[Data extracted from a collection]
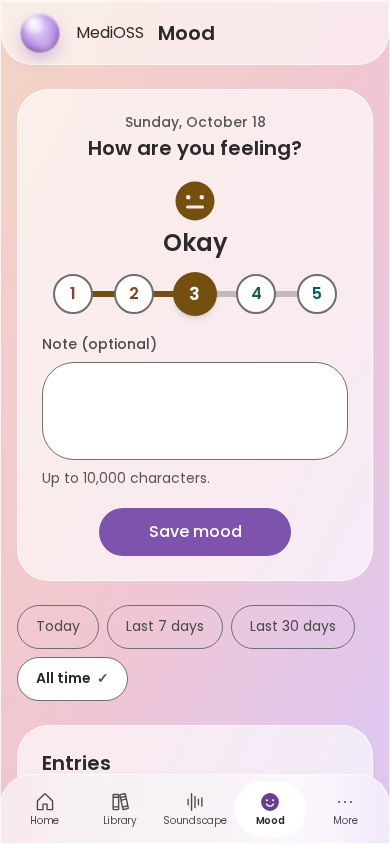
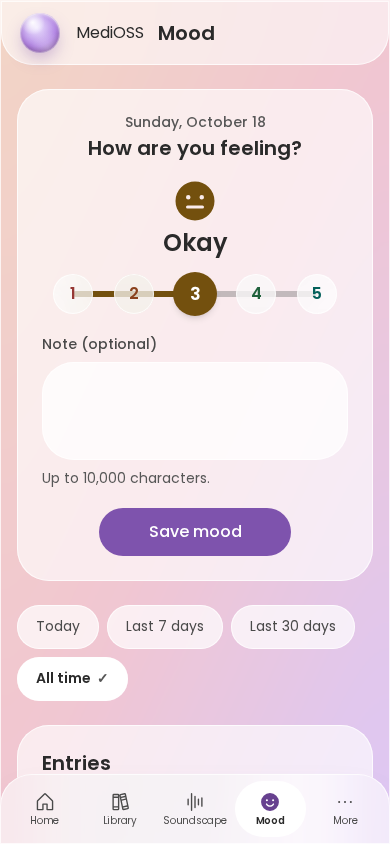
feat(web-ui): apply glass-control to every interactive control (Efe review) (#28)
* feat(web-ui): apply glass-control to every interactive control (Efe E1/E2)

The glass-control utility and --surface-control tokens shipped in
#26 but no component used them — chips, inputs, selects, textarea,
toggle, checkbox, popover trigger and the mood stops kept their flat
white fill. Apply the utility everywhere, and composite the control
fill over every surface in the contrast tests so text on the new
glass is proven >= 4.5:1.

* docs(pr): crops evidence + prettier formatting for glass controls

diff --git a/src/apps/web-ui/src/lib/components/ui/chip-group/chip-group.svelte b/src/apps/web-ui/src/lib/components/ui/chip-group/chip-group.svelte
@@ -45,10 +45,10 @@
       {@const selected = value === option.value}
       <label
         class={cn(
-          "relative inline-flex min-h-11 min-w-11 max-w-full cursor-pointer items-center justify-center gap-1.5 rounded-full border border-control-border px-4.5 py-1 text-center text-sm break-words [&_svg]:shrink-0 leading-tight select-none has-focus-visible:outline-2 has-focus-visible:outline-offset-2 has-focus-visible:outline-accent-strong motion-safe:transition-colors motion-safe:duration-(--duration-fast)",
+          "glass-control relative inline-flex min-h-11 min-w-11 max-w-full cursor-pointer items-center justify-center gap-1.5 rounded-full px-4.5 py-1 text-center text-sm break-words [&_svg]:shrink-0 leading-tight select-none has-focus-visible:outline-2 has-focus-visible:outline-offset-2 has-focus-visible:outline-accent-strong motion-safe:transition-colors motion-safe:duration-(--duration-fast)",
           selected
-            ? "bg-surface-solid font-semibold text-ink-strong"
-            : "bg-transparent font-normal text-ink-body hover:bg-surface-solid/50",
+            ? "glass-control-active font-semibold text-ink-strong"
+            : "font-normal text-ink-body hover:bg-surface-solid/50",
         )}
       >
         <input

diff --git a/src/apps/web-ui/src/styles/global-css-contrast.test.ts b/src/apps/web-ui/src/styles/global-css-contrast.test.ts
@@ -109,6 +109,10 @@ for (let i = 0; i < canvasStops.length; i++) {
 
 type Surface = { name: string; rgb: Rgb };
 
+function allSurfacesSoFar(out: Surface[]): Surface[] {
+  return [...out];
+}
+
 function surfaces(): Surface[] {
   const out: Surface[] = [];
   const shell = color("--surface-shell");
@@ -139,6 +143,19 @@ function surfaces(): Surface[] {
   out.push({
     name: "surface-panel-opaque",
     rgb: opaque("--surface-panel-opaque"),
+  });
+  // The glass-control fill over every canvas and surface: controls sit on
+  // the shell and panels, so their translucent white lands on all of it.
+  const control = color("--surface-control");
+  for (const base of allSurfacesSoFar(out)) {
+    out.push({
+      name: `surface-control over ${base.name}`,
+      rgb: over(control, base.rgb),
+    });
+  }
+  out.push({
+    name: "surface-control-opaque",
+    rgb: opaque("--surface-control-opaque"),
   });
   out.push({
     name: "accent-soft over surface-solid",
@@ -200,6 +217,8 @@ describe("global.css parser guard", () => {
       "--surface-shell",
       "--surface-panel",
       "--surface-solid",
+      "--surface-control",
+      "--surface-control-opaque",
     ]) {
       expect(() => color(name)).not.toThrow();
     }

diff --git a/src/apps/web-ui/src/lib/components/ui/input/input.svelte b/src/apps/web-ui/src/lib/components/ui/input/input.svelte
@@ -34,7 +34,7 @@
 
   const classes = $derived(
     cn(
-      "focus-ring h-12 w-full min-w-0 rounded-full border border-control-border bg-surface-solid px-5 text-base text-ink-strong placeholder:text-ink-muted aria-invalid:border-destructive disabled:cursor-not-allowed disabled:opacity-60 file:mr-3 file:border-0 file:bg-transparent file:py-3 file:text-sm file:font-medium file:text-ink-strong",
+      "glass-control focus-ring h-12 w-full min-w-0 rounded-full px-5 text-base text-ink-strong placeholder:text-ink-muted aria-invalid:border-destructive disabled:cursor-not-allowed disabled:opacity-60 file:mr-3 file:border-0 file:bg-transparent file:py-3 file:text-sm file:font-medium file:text-ink-strong",
       className,
     ),
   );

diff --git a/src/apps/web-ui/src/lib/components/ui/textarea/textarea.svelte b/src/apps/web-ui/src/lib/components/ui/textarea/textarea.svelte
@@ -40,7 +40,7 @@
   bind:this={ref}
   data-slot="textarea"
   class={cn(
-    "focus-ring block min-h-12 w-full min-w-0 resize-none overflow-hidden border border-control-border bg-surface-solid px-5 py-3 text-base leading-6 text-ink-strong placeholder:text-ink-muted aria-invalid:border-destructive disabled:cursor-not-allowed disabled:opacity-60",
+    "glass-control focus-ring block min-h-12 w-full min-w-0 resize-none overflow-hidden rounded-panel px-5 py-3 text-base leading-6 text-ink-strong placeholder:text-ink-muted aria-invalid:border-destructive disabled:cursor-not-allowed disabled:opacity-60",
     multiline ? "rounded-panel" : "rounded-full",
     className,
   )}

diff --git a/src/apps/web-ui/src/lib/components/filters/range-popover.svelte b/src/apps/web-ui/src/lib/components/filters/range-popover.svelte
@@ -99,7 +99,7 @@
   <Popover.Trigger
     aria-label={t(m.triggerLabel, { range: currentLabel })}
     class={cn(
-      "focus-ring inline-flex min-h-11 max-w-full items-center gap-2 rounded-full border border-control-border bg-surface-solid px-4.5 py-1 text-sm font-medium text-ink-strong motion-safe:transition-colors motion-safe:duration-(--duration-fast)",
+      "glass-control focus-ring inline-flex min-h-11 max-w-full items-center gap-2 rounded-full px-4.5 py-1 text-sm font-medium text-ink-strong motion-safe:transition-colors motion-safe:duration-(--duration-fast)",
       className,
     )}
   >

diff --git a/src/apps/web-ui/src/lib/components/ui/checkbox/checkbox.svelte b/src/apps/web-ui/src/lib/components/ui/checkbox/checkbox.svelte
@@ -37,9 +37,7 @@
     aria-hidden="true"
     class={cn(
       "inline-flex size-6 shrink-0 items-center justify-center rounded-md border text-primary-foreground peer-focus-visible:outline-2 peer-focus-visible:outline-offset-2 peer-focus-visible:outline-accent-strong motion-safe:transition-colors motion-safe:duration-(--duration-fast)",
-      checked
-        ? "border-accent-fill bg-accent-fill"
-        : "border-control-border bg-surface-solid",
+      checked ? "border-accent-fill bg-accent-fill" : "glass-control",
     )}
   >
     {#if checked}

diff --git a/src/apps/web-ui/src/lib/components/ui/toggle/toggle.svelte b/src/apps/web-ui/src/lib/components/ui/toggle/toggle.svelte
@@ -46,9 +46,7 @@
     aria-hidden="true"
     class={cn(
       "relative inline-flex h-7 w-12 shrink-0 items-center rounded-full border peer-focus-visible:outline-2 peer-focus-visible:outline-offset-2 peer-focus-visible:outline-accent-strong motion-safe:transition-colors motion-safe:duration-(--duration-fast)",
-      checked
-        ? "border-accent-fill bg-accent-fill"
-        : "border-control-border bg-surface-solid",
+      checked ? "border-accent-fill bg-accent-fill" : "glass-control",
     )}
   >
     <span

diff --git a/src/apps/web-ui/src/lib/components/mood/score-selector.svelte b/src/apps/web-ui/src/lib/components/mood/score-selector.svelte
@@ -143,10 +143,7 @@
                       "border-transparent text-primary-foreground shadow-md motion-safe:scale-110",
                       MOOD_FILL[score],
                     )
-                  : cn(
-                      "border-control-border bg-surface-solid",
-                      MOOD_TEXT[score],
-                    ),
+                  : cn("glass-control", MOOD_TEXT[score]),
               )}
             >
               {score}

diff --git a/src/apps/web-ui/src/lib/screens/admin/native-select.svelte b/src/apps/web-ui/src/lib/screens/admin/native-select.svelte
@@ -19,7 +19,7 @@
 <select
   bind:value
   class={cn(
-    "focus-ring h-12 w-full min-w-0 rounded-full border border-control-border bg-surface-solid px-5 text-base text-ink-strong disabled:cursor-not-allowed disabled:opacity-60",
+    "glass-control focus-ring h-12 w-full min-w-0 rounded-full px-5 text-base text-ink-strong disabled:cursor-not-allowed disabled:opacity-60",
     className,
   )}
   {...restProps}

Prompt | Give again, please, precisely the lines that begin the records and run through the line with "white fill. Apply" in it, keeping both end lines and dropping any pictures.

Exercise result |
feat(web-ui): apply glass-control to every interactive control (Efe review) (#28)
* feat(web-ui): apply glass-control to every interactive control (Efe E1/E2)

The glass-control utility and --surface-control tokens shipped in
#26 but no component used them — chips, inputs, selects, textarea,
toggle, checkbox, popover trigger and the mood stops kept their flat
white fill. Apply the utility everywhere, and composite the control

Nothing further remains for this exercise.